Here’s a bit more details about the OCBC 360 account.
For starters, all you need to do is credit at least $1,800 salary each month and you’ll already get 0.6% p.a. with OCBC 360 (assuming your account balance is $35,000 and below), vs. UOB’s 0.25% p.a. if you just perform one action.
You might choose to invest in OCBC wealth products to enjoy another 0.6%, bringing the total to 1.2% p.a. However, getting that bonus interest is a big commitment — at least $20,000 for an investment.
Winner: OCBC 360
UOB One vs DBS Multiplier account — which is better?
The DBS Multiplier account is aimed at regular office workers, and you need a regular paycheck to get bonus interest.

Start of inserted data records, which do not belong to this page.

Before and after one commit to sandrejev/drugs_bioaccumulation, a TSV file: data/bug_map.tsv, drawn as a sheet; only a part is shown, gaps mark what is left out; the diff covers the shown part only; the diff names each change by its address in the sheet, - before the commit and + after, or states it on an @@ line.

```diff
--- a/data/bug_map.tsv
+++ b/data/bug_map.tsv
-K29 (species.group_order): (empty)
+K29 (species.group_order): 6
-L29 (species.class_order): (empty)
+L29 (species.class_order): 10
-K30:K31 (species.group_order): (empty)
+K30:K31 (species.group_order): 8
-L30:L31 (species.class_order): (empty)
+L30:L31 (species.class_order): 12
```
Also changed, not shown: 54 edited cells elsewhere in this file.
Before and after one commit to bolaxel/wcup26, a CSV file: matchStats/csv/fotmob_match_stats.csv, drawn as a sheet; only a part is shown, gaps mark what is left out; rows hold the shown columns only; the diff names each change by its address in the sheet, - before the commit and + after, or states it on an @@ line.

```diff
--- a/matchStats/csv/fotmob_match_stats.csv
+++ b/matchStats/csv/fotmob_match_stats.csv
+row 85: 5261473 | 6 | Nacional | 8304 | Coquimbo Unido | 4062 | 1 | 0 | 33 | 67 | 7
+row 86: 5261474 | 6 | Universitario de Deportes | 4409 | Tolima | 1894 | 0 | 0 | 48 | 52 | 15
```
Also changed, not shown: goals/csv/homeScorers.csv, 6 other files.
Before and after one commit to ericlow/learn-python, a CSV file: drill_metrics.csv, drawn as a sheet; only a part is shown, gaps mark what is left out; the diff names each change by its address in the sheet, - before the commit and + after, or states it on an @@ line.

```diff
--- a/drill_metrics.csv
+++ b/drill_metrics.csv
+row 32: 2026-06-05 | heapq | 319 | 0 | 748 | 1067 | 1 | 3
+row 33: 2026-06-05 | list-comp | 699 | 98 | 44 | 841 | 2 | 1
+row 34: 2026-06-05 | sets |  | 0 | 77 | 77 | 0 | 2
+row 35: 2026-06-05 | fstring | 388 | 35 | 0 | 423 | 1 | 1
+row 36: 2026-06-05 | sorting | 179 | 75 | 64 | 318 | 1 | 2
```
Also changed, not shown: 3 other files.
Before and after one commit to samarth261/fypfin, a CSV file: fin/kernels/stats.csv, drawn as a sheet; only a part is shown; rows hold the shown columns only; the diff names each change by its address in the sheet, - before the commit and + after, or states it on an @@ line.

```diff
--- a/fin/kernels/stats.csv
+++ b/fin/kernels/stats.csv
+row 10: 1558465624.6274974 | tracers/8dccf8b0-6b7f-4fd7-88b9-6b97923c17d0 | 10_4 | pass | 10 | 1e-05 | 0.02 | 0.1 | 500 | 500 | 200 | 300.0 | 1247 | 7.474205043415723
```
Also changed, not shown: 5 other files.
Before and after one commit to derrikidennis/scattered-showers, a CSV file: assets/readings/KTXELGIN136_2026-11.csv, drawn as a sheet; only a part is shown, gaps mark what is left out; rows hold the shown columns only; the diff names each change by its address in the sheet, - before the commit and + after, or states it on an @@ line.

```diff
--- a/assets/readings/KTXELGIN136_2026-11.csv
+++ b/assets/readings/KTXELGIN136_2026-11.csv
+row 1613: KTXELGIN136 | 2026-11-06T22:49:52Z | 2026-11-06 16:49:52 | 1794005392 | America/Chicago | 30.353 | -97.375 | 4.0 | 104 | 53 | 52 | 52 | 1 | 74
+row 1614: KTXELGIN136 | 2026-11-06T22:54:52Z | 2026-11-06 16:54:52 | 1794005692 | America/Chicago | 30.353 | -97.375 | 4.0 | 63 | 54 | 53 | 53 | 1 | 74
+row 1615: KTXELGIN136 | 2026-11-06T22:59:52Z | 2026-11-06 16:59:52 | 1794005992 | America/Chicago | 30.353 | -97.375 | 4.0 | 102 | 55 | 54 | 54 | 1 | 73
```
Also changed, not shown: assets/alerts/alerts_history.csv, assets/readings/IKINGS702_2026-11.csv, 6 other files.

If you’re a freelancer, self-employed person, retiree, etc., this one is out UNLESS you have dividends to credit as “income”.
However, if you’re getting a regular paycheck, both the DBS Multiplier and UOB One accounts are legit options.
Just like the OCBC 360, the DBS Multiplier account lets you earn bonus interest by choosing from a wide range of “actions”:
- Income credit via GIRO (salary or dividend)
- Spending on DBS/POSB credit cards
- Investing with DBS/POSB
- Buying insurance from DBS/POSB
- Getting a home loan from DBS/POSB
That being said, assuming you have a monthly salary of $2,500 and only spend $500 on your credit card every month (with your total account balance at $15,000), the DBS Multiplier gives you interest rates of 0.9% p.a., whereas with UOB One, you can enjoy interest rates of 0.75% p.a.
Winner: DBS Multiplier
UOB account opening — some important things to know
In all fairness, the UOB One account is a pretty good choice. It may not give you the highest interest rate EVER, but it’s about as “no strings attached” as such savings accounts get.
So if you’re decided to open this UOB savings account, here are some things to know before you do it:
Minimum age: 18 years old
Nationality: Singaporeans, PRs, E-Pass, S-Pass & Dependent Pass holders
Initial deposit: None
Minimum balance (monthly): $1,000
Fall-below fee: $5
Bonus interest cap: $75,000
You can read more about and open a UOB One account here.
Do you have the UOB One account? What do you think of it? Tell us in the comments!